Structured diff data
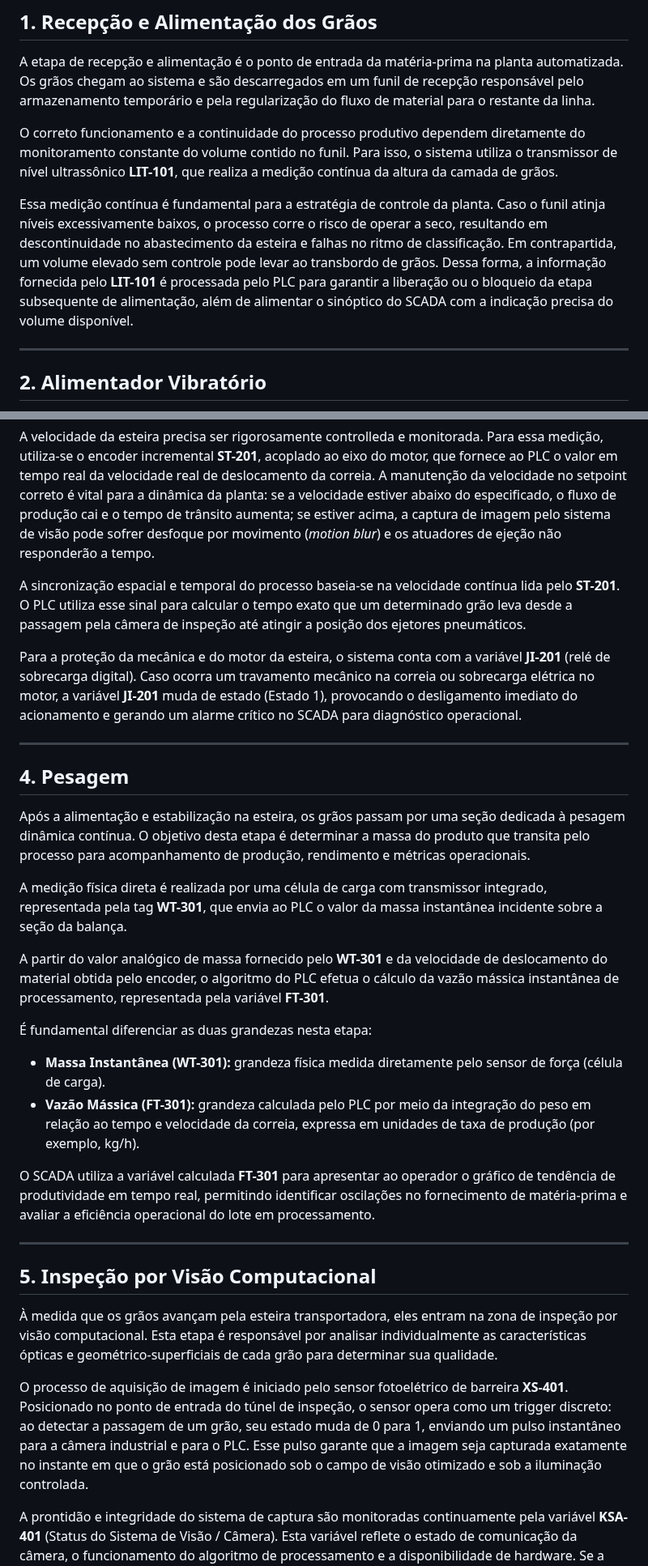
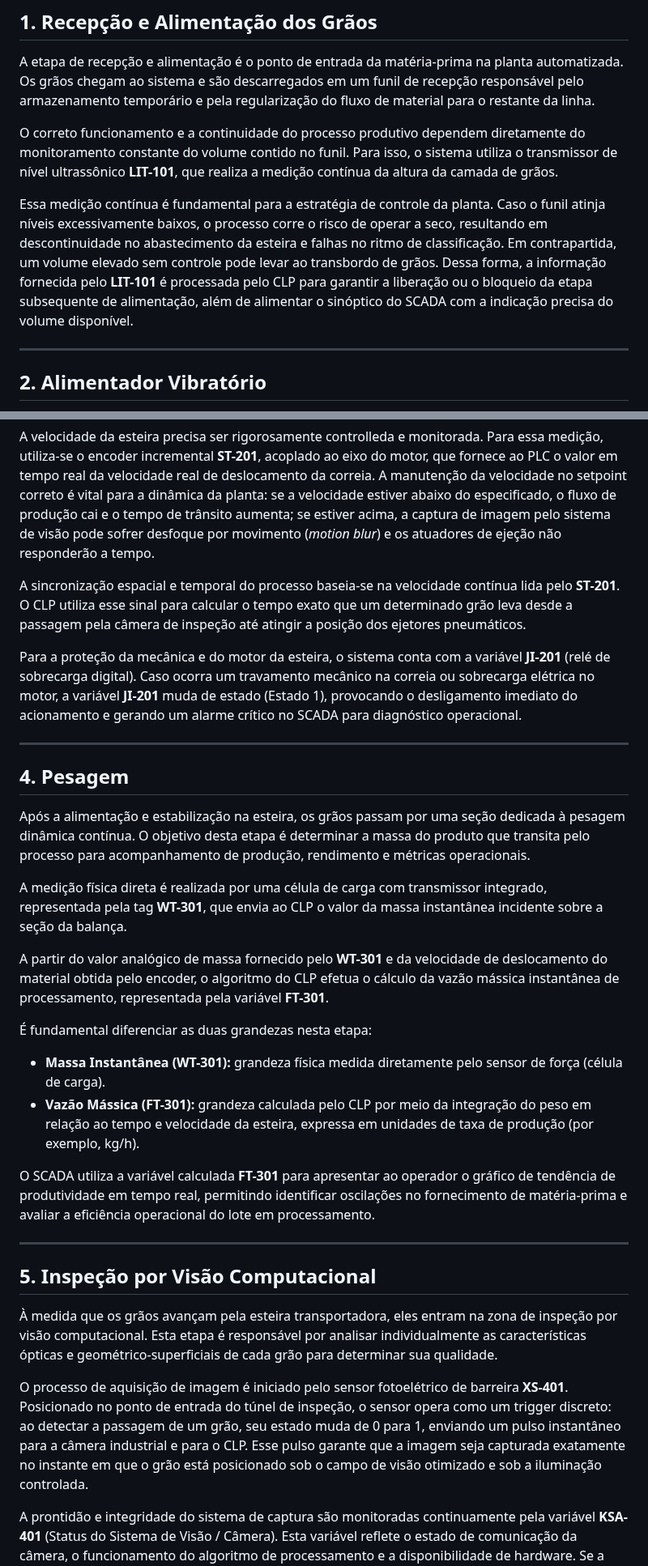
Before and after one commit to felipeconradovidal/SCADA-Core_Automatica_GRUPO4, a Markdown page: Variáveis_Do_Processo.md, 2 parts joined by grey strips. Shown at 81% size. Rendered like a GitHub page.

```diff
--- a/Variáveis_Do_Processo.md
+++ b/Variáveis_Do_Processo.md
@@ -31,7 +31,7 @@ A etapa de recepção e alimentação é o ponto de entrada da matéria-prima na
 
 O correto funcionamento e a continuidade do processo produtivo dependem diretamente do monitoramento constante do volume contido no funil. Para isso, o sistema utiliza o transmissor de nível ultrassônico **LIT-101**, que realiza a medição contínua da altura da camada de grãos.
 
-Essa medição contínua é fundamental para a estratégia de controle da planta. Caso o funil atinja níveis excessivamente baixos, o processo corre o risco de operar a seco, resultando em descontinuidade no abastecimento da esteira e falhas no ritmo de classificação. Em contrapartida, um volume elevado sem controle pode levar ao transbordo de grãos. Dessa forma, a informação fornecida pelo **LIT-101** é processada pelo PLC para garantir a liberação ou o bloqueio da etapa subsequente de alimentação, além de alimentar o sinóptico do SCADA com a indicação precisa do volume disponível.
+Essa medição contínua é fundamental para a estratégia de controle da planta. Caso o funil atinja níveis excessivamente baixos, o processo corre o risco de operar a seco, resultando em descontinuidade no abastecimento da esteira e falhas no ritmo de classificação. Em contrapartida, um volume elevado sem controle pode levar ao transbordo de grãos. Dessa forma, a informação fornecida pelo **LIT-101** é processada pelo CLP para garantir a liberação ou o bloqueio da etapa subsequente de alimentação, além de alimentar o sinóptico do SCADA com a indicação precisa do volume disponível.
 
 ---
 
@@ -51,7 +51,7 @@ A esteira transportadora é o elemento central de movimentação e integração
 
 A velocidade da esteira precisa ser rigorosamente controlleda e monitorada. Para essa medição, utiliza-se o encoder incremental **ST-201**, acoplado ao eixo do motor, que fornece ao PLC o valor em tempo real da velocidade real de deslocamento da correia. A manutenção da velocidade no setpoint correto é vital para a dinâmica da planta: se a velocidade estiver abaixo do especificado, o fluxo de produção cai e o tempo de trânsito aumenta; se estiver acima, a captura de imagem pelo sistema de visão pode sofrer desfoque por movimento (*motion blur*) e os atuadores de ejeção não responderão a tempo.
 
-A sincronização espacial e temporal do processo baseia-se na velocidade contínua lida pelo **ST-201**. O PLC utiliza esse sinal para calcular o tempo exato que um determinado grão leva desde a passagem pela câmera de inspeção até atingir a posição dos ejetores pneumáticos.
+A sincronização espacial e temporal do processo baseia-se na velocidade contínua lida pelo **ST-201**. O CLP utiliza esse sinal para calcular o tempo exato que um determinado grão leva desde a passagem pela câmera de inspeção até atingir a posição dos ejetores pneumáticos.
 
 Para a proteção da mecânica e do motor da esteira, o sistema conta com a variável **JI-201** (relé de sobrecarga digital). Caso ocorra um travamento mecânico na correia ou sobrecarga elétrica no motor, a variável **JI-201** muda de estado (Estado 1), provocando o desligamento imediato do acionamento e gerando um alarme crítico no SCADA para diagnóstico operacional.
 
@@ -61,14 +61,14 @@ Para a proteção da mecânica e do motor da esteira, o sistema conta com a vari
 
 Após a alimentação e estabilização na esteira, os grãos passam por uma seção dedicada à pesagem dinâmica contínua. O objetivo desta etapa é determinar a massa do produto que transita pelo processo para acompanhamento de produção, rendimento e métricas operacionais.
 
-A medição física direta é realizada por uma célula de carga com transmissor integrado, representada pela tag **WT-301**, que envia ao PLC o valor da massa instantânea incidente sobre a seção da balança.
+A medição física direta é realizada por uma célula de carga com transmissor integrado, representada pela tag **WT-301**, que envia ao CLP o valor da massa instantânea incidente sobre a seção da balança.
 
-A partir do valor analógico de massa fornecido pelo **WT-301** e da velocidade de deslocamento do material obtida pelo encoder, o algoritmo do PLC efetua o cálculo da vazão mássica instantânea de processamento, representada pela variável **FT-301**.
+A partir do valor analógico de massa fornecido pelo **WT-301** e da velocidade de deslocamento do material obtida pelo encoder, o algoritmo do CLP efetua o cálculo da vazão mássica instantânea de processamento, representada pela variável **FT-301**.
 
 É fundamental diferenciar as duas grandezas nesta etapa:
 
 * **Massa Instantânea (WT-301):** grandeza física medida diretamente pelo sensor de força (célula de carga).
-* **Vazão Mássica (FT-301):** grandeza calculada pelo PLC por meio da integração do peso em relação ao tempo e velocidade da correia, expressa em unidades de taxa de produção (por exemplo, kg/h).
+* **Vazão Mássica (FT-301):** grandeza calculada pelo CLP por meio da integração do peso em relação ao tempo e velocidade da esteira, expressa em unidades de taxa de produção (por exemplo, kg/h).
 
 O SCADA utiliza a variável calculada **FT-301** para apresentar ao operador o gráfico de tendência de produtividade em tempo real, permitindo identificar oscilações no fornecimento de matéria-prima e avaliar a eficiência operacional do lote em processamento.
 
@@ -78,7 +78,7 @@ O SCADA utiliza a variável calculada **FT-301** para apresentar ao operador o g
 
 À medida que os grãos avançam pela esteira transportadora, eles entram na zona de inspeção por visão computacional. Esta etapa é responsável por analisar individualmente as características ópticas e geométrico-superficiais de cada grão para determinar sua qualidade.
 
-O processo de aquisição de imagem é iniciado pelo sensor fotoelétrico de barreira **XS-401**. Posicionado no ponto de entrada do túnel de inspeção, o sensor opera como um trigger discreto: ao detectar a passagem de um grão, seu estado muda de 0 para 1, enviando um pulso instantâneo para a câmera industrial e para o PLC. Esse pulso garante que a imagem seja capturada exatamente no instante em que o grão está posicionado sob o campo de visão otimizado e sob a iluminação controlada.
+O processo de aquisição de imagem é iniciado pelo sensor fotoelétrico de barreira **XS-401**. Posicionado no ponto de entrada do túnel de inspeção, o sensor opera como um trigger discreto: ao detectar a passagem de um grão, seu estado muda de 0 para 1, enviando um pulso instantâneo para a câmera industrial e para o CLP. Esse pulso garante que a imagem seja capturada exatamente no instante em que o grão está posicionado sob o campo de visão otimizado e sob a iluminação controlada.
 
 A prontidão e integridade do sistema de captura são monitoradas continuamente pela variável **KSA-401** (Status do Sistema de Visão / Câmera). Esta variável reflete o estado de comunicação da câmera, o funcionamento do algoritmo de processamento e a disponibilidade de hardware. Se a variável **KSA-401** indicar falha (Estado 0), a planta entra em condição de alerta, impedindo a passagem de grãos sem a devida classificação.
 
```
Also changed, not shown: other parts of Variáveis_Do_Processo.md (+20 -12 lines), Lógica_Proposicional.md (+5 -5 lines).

==

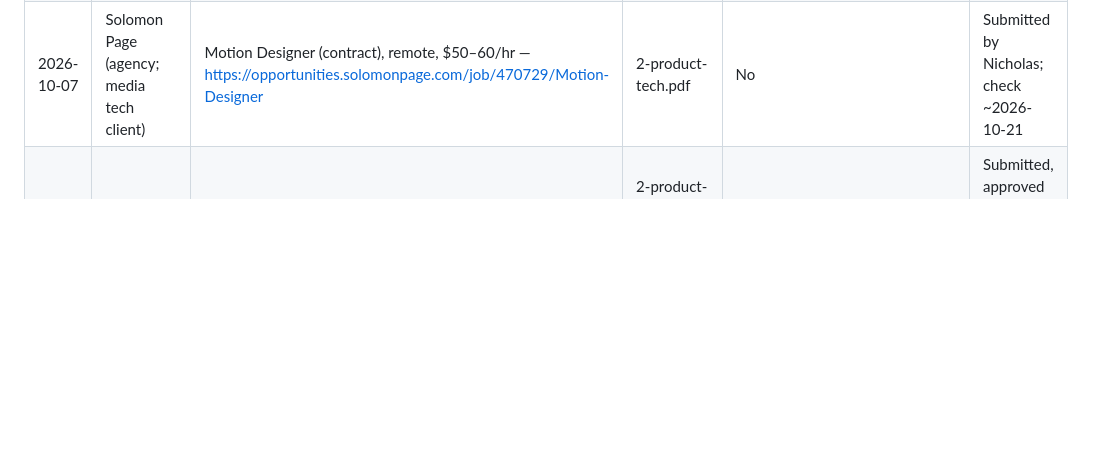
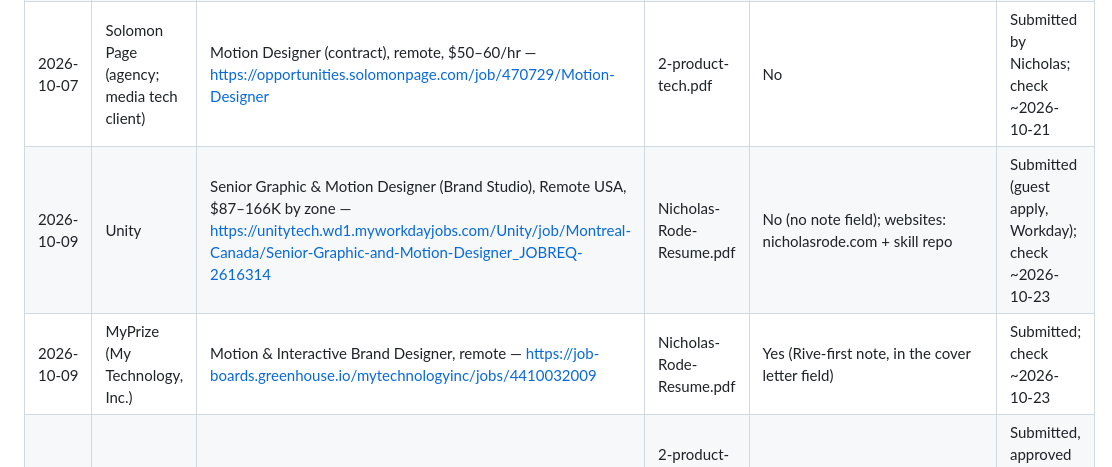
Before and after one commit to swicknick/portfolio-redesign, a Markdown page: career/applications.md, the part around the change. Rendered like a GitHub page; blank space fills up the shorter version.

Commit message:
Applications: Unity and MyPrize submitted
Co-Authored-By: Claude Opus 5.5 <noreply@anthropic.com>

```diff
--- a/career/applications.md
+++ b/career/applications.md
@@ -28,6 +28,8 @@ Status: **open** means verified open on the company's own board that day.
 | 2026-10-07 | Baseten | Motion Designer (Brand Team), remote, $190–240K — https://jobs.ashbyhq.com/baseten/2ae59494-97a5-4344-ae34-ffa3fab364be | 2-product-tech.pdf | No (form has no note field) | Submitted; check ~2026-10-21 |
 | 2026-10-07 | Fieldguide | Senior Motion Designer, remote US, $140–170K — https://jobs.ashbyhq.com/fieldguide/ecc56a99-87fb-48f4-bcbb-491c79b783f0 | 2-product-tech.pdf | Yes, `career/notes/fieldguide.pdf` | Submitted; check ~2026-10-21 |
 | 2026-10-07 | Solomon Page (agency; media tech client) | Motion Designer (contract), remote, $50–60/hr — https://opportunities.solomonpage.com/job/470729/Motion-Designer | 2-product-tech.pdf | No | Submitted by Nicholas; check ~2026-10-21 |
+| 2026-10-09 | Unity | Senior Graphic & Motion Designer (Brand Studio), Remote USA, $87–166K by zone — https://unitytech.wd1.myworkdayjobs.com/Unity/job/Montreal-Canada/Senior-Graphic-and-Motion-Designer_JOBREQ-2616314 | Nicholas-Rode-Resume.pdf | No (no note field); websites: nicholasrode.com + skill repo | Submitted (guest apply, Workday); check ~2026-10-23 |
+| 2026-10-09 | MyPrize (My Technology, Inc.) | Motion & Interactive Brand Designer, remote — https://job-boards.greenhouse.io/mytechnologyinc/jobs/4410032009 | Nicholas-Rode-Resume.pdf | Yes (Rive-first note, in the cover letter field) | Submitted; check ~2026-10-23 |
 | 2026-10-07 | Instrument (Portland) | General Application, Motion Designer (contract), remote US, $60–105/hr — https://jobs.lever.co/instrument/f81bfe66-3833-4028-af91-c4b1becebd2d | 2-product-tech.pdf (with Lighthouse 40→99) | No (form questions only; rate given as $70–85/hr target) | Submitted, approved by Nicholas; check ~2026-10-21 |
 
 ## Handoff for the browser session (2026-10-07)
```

==

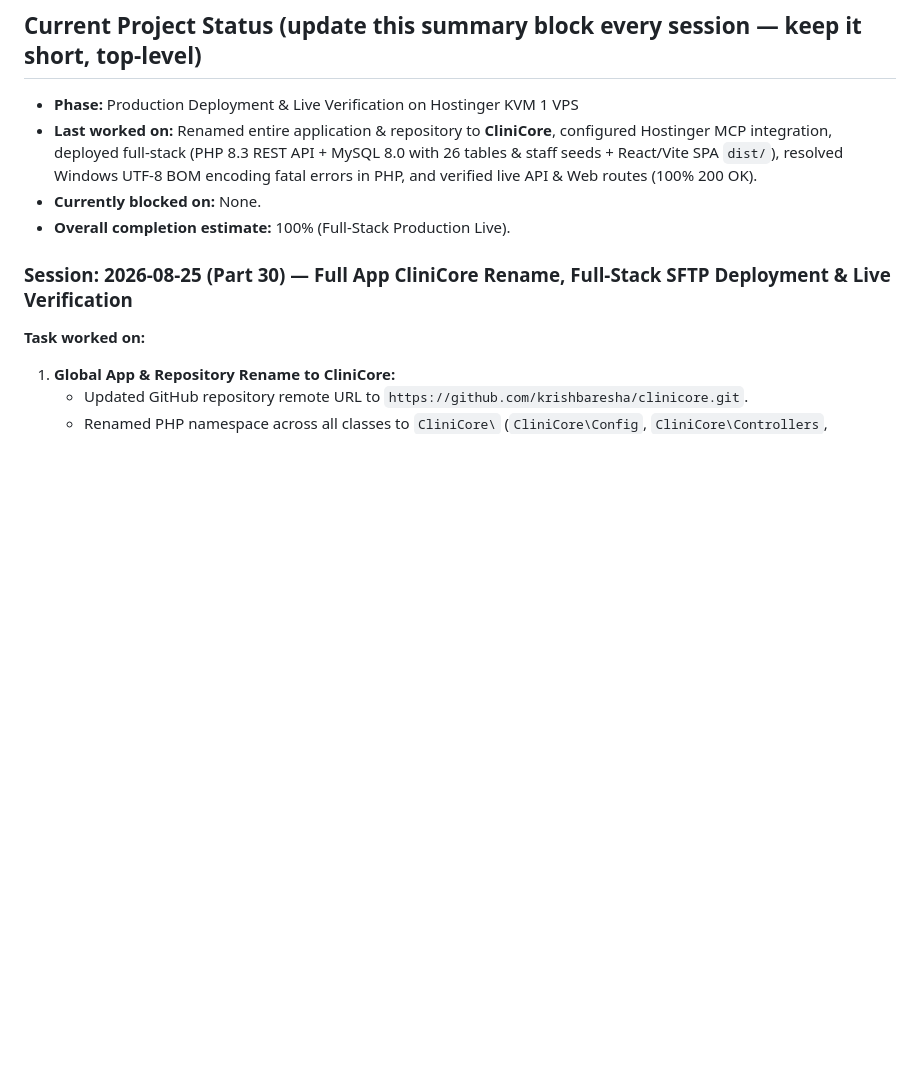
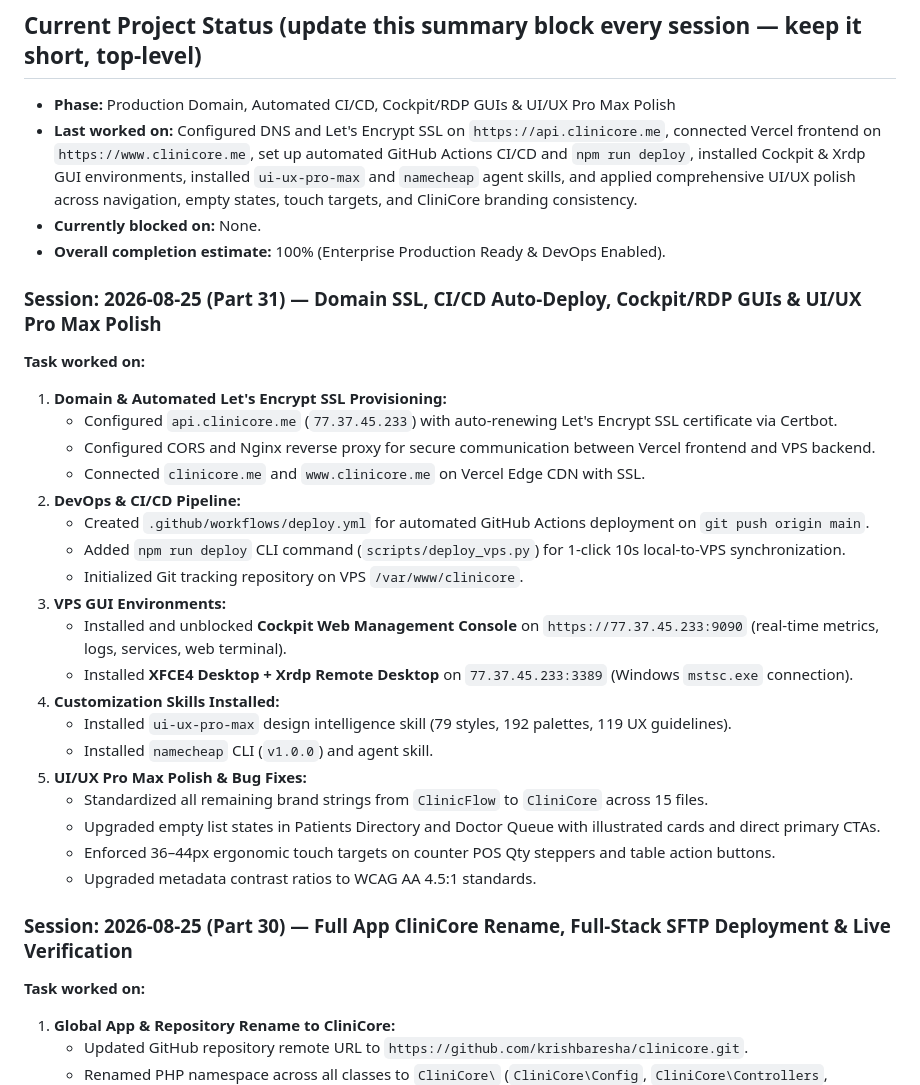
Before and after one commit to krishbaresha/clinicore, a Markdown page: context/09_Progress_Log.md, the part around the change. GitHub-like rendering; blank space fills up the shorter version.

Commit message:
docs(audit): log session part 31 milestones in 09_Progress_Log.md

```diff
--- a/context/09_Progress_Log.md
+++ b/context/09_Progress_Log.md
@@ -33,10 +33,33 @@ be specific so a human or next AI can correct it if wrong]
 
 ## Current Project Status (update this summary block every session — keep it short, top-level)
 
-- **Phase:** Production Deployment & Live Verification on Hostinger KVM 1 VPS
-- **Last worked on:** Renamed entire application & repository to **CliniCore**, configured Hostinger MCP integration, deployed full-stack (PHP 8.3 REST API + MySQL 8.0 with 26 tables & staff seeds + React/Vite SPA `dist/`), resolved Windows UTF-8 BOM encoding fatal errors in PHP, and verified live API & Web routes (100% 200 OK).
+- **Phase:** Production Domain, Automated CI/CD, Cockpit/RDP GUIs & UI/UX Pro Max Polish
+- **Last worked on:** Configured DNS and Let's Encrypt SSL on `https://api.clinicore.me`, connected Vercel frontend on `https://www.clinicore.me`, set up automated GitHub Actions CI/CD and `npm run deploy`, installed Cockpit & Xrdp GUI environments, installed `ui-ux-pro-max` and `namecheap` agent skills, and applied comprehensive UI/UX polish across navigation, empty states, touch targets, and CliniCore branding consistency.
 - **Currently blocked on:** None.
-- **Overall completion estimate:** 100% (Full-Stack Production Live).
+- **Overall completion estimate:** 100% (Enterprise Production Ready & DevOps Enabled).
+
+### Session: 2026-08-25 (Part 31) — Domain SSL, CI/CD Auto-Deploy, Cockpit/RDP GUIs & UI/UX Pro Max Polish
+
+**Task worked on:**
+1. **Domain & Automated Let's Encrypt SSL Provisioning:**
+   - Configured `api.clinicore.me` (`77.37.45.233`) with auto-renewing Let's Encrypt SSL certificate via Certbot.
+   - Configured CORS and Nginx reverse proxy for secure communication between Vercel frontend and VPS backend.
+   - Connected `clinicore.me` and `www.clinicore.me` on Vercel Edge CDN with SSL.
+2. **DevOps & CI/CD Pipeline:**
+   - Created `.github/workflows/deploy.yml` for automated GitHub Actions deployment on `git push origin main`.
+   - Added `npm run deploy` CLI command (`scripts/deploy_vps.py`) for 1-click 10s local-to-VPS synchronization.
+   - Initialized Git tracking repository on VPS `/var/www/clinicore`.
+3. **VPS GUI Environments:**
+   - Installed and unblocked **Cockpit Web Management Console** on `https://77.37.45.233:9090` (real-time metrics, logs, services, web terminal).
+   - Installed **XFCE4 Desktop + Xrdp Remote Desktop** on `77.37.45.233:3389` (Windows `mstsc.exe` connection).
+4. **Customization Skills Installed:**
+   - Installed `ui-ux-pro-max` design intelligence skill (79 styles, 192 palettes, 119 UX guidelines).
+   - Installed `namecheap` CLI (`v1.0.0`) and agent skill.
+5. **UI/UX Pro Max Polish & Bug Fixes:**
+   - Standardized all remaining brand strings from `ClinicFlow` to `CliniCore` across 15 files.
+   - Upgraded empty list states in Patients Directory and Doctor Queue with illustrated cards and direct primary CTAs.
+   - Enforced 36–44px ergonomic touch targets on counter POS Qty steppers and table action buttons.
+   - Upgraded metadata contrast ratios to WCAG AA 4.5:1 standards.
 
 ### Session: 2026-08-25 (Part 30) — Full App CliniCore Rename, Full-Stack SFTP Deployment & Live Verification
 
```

◆ WORK TO BE COMPLETED:
Give the number of lines above in which the word "Overall" occurs, with nothing else.

◆ RESULT OF THIS EXERCISE:
2